You never know who is reading your blog… The other day, I wrote about A Stitch in Time, an informative image packed article in the May issue of Metropolis magazine featuring the Urban Outfitters corporate campus. To my delight, the architect and design team on that project, Meyer Scherer & Rockcastle, Ltd, contacted me offering images to show decor8 readers. Located in Philadelphia’s navy yard in 5 historic industrial buildings, this office space is exquisite. With that being said, enjoy the tour below. For more images, click here to view a mini slide show I’ve created.
Haven’t we all had dreams of working amidst larger than life balls of yarn, sitting in beautiful chairs, and passing by a wall loaded with buttons?
This is a super creative environment where I think anyone could blossom, look at this place! You’ll have to excuse me, it’s just that I get excited about office space, as it was a huge part of my former life managing facilities and working on space redesigns and I often think about it in my sleep, still. But wow, look at this space, not only are the buildings spectacular, but I love the overall flow and how spacious it feels, it’s like a city within a city. I also like how they’ve carved out all of these creative spaces where groups can congregate to chat and that the work areas are clustered together with low wall cubicles or no wall at all. It gives one a sense of belonging to a group, a team, vs. being stuffed into high wall cubicles and isolated from those you’re working with.

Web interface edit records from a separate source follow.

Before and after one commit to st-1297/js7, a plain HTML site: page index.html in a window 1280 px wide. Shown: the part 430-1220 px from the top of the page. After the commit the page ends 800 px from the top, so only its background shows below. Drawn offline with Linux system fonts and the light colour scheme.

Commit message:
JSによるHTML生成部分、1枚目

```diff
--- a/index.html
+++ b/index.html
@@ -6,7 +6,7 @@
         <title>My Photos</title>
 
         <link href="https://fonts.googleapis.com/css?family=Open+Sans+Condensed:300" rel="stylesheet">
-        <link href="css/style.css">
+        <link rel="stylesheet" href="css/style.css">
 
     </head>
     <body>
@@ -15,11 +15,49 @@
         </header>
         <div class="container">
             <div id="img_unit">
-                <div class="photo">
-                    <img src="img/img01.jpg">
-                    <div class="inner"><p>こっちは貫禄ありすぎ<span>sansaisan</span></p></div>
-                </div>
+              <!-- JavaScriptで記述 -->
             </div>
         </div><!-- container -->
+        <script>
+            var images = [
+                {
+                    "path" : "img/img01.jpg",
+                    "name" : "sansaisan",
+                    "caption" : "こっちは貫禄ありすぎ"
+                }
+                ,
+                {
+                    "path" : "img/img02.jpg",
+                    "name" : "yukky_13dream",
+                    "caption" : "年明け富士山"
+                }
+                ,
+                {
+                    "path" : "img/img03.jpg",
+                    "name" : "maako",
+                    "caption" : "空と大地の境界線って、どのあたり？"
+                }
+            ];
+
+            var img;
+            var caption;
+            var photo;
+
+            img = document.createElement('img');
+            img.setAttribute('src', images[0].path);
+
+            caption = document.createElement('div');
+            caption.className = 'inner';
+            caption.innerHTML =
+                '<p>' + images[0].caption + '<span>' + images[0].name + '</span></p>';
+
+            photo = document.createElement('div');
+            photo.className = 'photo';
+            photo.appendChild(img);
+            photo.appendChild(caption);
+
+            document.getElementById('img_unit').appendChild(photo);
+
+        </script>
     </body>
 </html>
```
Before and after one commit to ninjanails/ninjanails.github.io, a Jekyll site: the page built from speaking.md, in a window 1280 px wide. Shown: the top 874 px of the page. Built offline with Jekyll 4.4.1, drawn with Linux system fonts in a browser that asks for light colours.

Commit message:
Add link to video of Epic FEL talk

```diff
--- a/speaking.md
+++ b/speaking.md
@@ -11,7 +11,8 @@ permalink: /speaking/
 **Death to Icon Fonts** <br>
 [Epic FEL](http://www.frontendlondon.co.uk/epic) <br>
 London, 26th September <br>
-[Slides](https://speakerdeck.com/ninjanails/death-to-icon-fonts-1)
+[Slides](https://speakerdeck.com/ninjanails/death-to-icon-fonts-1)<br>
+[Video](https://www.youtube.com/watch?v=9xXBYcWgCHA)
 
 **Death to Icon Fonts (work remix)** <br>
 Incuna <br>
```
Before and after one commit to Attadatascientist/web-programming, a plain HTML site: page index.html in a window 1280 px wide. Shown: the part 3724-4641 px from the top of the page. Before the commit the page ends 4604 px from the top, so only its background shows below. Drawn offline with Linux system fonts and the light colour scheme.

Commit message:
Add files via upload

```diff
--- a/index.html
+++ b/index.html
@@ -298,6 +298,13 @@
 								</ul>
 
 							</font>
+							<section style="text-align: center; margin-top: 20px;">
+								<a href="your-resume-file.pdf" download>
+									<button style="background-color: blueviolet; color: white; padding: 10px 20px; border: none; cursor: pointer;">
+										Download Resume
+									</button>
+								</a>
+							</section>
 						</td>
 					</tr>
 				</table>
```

For me, the greatest lure is that an old, abandoned property was transformed and reused for a new purpose instead of either sitting there and slowly falling apart or worse, bulldozed. Urban Outfitters brought new life into an otherwise dead navy yard. It’s so important to reinvent a space intended for a different purpose in a new, creative way. Firehouses and old schools are now condos in many neighborhoods as are houses of worship. It’s such a smart way to go. And, as these pictures show, no one had to sacrifice because it’s much more impressive because of its bones and history.
Thank you Ligeia for the images! For more views of this space, click here to view a mini slide show.